Okay, I think I might have found a couple of women in the film who didn't -- or possibly couldn't -- have jobs in a white-collar setting. Women such as this one:
But lest you think that Gazzarri's is all about female flesh, the owner is a big supporter of Odin, a local metal band. He's convinced they're going to be bigger than Led Zeppelin, and insists that "the singer's a very foxy guy!" The owner's failed attempt to get a chant of "O-din! O-din!" going after the dance contest is pretty cringeworthy. The performance itself isn't bad, but there's something...
... something not quite right...
...something I can't quite put my finger on--
Oh, yeah! Assless pants! Dude, you're playing to the wrong crowd in those.
That can't be comfortable.
After the performance, the band and assorted skanks discuss how long it will be before Odin gets its big break. Just a few months, they insist. But what if it never happens? The band members talk about how crushed they'd be, and the discussion turns to the thoughts of suicide the lead singer (I believe you've met his ass) has had and what a risk it is to put your entire identity into a band that might not ever make it big.
From here, the film takes a detour into the disturbing, as W.A.S.P. bassist Chris Holmes floats in his pool and discusses fame while his mom looks on. Holmes alternates between being flippant and forthright, talking about how he doesn't really like himself and drinks way too much to escape from feeling.
That's vodka, by the way.
And that's his mom. I can't imagine how painful it would be to watch your kid admit that he's trying to destroy himself. She doesn't say a word during Holmes' interview, but her face says a lot.
Spheeris decides to end the film with Megadeth, which doesn't make much sense to me. I mean, yeah, they're absolutely committed to their music, and seem to have avoided most of the pitfalls of the industry, but they don't exactly put on an exhilarating show. Besides, Dave Mustaine takes himself way too seriously and comes across as a major sourpuss with a metric tonne of Issues.

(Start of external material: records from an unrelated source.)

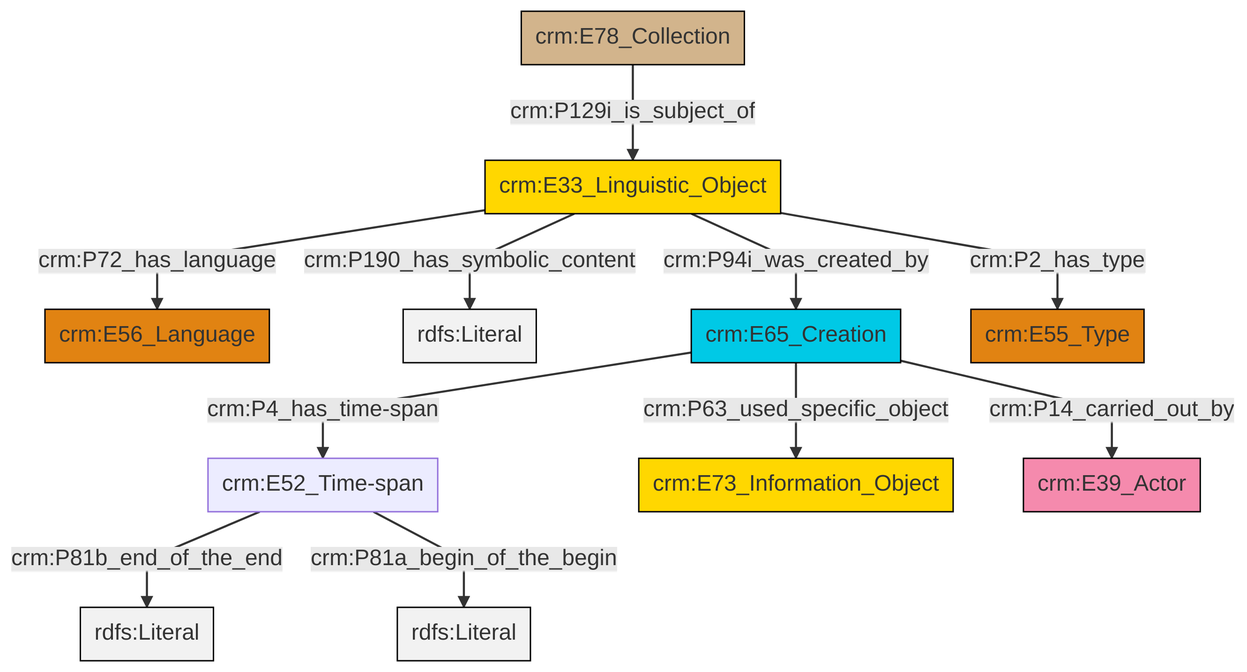
The Mermaid diagram et/archivalCSV/ttl/mmd/png/archival_desc.png in swiss-art-research-net/docs.swissartresearch, before a commit. Its source is kept beside it as et/archivalCSV/ttl/mmd/archival_desc.ttl.mmd. Source of this version:
```mermaid
graph TD
classDef Literal fill:#f2f2f2,stroke:#000000;
classDef CRM_Entity fill:#FFFFFF,stroke:#000000;
classDef Temporal_Entity fill:#00C9E6, stroke:#000000;
classDef Type fill:#E18312, stroke:#000000;
classDef Time-Span fill:#2C9C91, stroke:#000000;
classDef Appellation fill:#FFEB7F, stroke:#000000;
classDef Place fill:#008836, stroke:#000000;
classDef Persistent_Item fill:#B266B2, stroke:#000000;
classDef Conceptual_Object fill:#FFD700, stroke:#000000;
classDef Physical_Thing fill:#D2B48C, stroke:#000000;
classDef Actor fill:#f58aad, stroke:#000000;
classDef PC_Classes fill:#4ce600, stroke:#000000;
classDef Multi fill:#cccccc,stroke:#000000;

2["crm:E33_Linguistic_Object"]:::Conceptual_Object -->|crm:P190_has_symbolic_content| 3[rdfs:Literal]:::Literal
5["crm:E65_Creation"]:::Temporal_Entity -->|crm:P4_has_time-span| 6["crm:E52_Time-span"]:::Default
7["crm:E78_Collection"]:::Physical_Thing -->|crm:P129i_is_subject_of| 2["crm:E33_Linguistic_Object"]:::Conceptual_Object
2["crm:E33_Linguistic_Object"]:::Conceptual_Object -->|crm:P94i_was_created_by| 5["crm:E65_Creation"]:::Temporal_Entity
6["crm:E52_Time-span"]:::Default -->|crm:P81b_end_of_the_end| 8[rdfs:Literal]:::Literal
6["crm:E52_Time-span"]:::Default -->|crm:P81a_begin_of_the_begin| 9[rdfs:Literal]:::Literal
2["crm:E33_Linguistic_Object"]:::Conceptual_Object -->|crm:P72_has_language| 0["crm:E56_Language"]:::Type
5["crm:E65_Creation"]:::Temporal_Entity -->|crm:P14_carried_out_by| 13["crm:E39_Actor"]:::Actor
5["crm:E65_Creation"]:::Temporal_Entity -->|crm:P63_used_specific_object| 10["crm:E73_Information_Object"]:::Conceptual_Object
2["crm:E33_Linguistic_Object"]:::Conceptual_Object -->|crm:P2_has_type| 16["crm:E55_Type"]:::Type
```
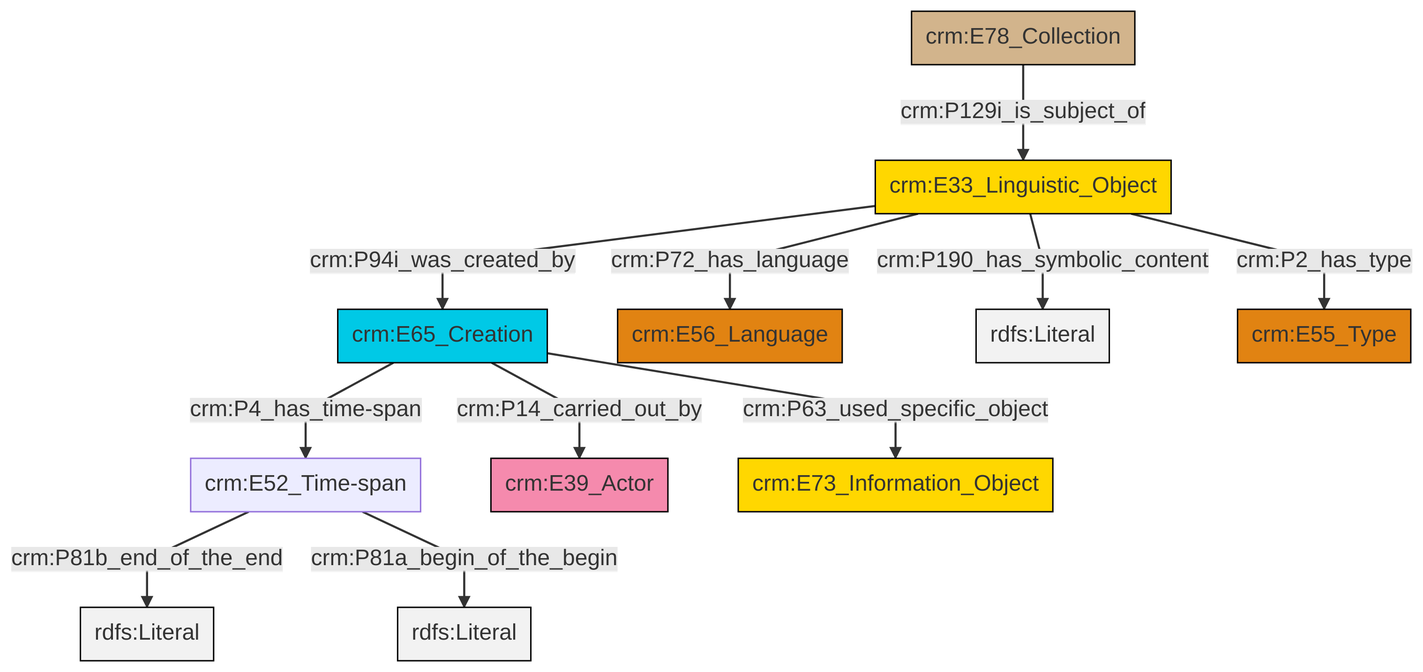
The same diagram one commit later.

The edit, as a diff of the source:
```diff
@@ -13,13 +13,13 @@
 classDef PC_Classes fill:#4ce600, stroke:#000000;
 classDef Multi fill:#cccccc,stroke:#000000;
 
-2["crm:E33_Linguistic_Object"]:::Conceptual_Object -->|crm:P190_has_symbolic_content| 3[rdfs:Literal]:::Literal
-5["crm:E65_Creation"]:::Temporal_Entity -->|crm:P4_has_time-span| 6["crm:E52_Time-span"]:::Default
-7["crm:E78_Collection"]:::Physical_Thing -->|crm:P129i_is_subject_of| 2["crm:E33_Linguistic_Object"]:::Conceptual_Object
-2["crm:E33_Linguistic_Object"]:::Conceptual_Object -->|crm:P94i_was_created_by| 5["crm:E65_Creation"]:::Temporal_Entity
-6["crm:E52_Time-span"]:::Default -->|crm:P81b_end_of_the_end| 8[rdfs:Literal]:::Literal
-6["crm:E52_Time-span"]:::Default -->|crm:P81a_begin_of_the_begin| 9[rdfs:Literal]:::Literal
-2["crm:E33_Linguistic_Object"]:::Conceptual_Object -->|crm:P72_has_language| 0["crm:E56_Language"]:::Type
-5["crm:E65_Creation"]:::Temporal_Entity -->|crm:P14_carried_out_by| 13["crm:E39_Actor"]:::Actor
-5["crm:E65_Creation"]:::Temporal_Entity -->|crm:P63_used_specific_object| 10["crm:E73_Information_Object"]:::Conceptual_Object
-2["crm:E33_Linguistic_Object"]:::Conceptual_Object -->|crm:P2_has_type| 16["crm:E55_Type"]:::Type
+0["crm:E65_Creation"]:::Temporal_Entity -->|crm:P4_has_time-span| 1["crm:E52_Time-span"]:::Default
+1["crm:E52_Time-span"]:::Default -->|crm:P81b_end_of_the_end| 5[rdfs:Literal]:::Literal
+3["crm:E33_Linguistic_Object"]:::Conceptual_Object -->|crm:P72_has_language| 6["crm:E56_Language"]:::Type
+3["crm:E33_Linguistic_Object"]:::Conceptual_Object -->|crm:P190_has_symbolic_content| 7[rdfs:Literal]:::Literal
+0["crm:E65_Creation"]:::Temporal_Entity -->|crm:P14_carried_out_by| 8["crm:E39_Actor"]:::Actor
+1["crm:E52_Time-span"]:::Default -->|crm:P81a_begin_of_the_begin| 9[rdfs:Literal]:::Literal
+11["crm:E78_Collection"]:::Physical_Thing -->|crm:P129i_is_subject_of| 3["crm:E33_Linguistic_Object"]:::Conceptual_Object
+3["crm:E33_Linguistic_Object"]:::Conceptual_Object -->|crm:P2_has_type| 12["crm:E55_Type"]:::Type
+3["crm:E33_Linguistic_Object"]:::Conceptual_Object -->|crm:P94i_was_created_by| 0["crm:E65_Creation"]:::Temporal_Entity
+0["crm:E65_Creation"]:::Temporal_Entity -->|crm:P63_used_specific_object| 14["crm:E73_Information_Object"]:::Conceptual_Object
```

It's not a stellar way to end a film, and it feels like a coda, because it follows this bittersweet montage of the aspiring metalers' determined, ultimately fruitless hope.
That's how I would have ended it. Thank you, and have a good weekend, everybody!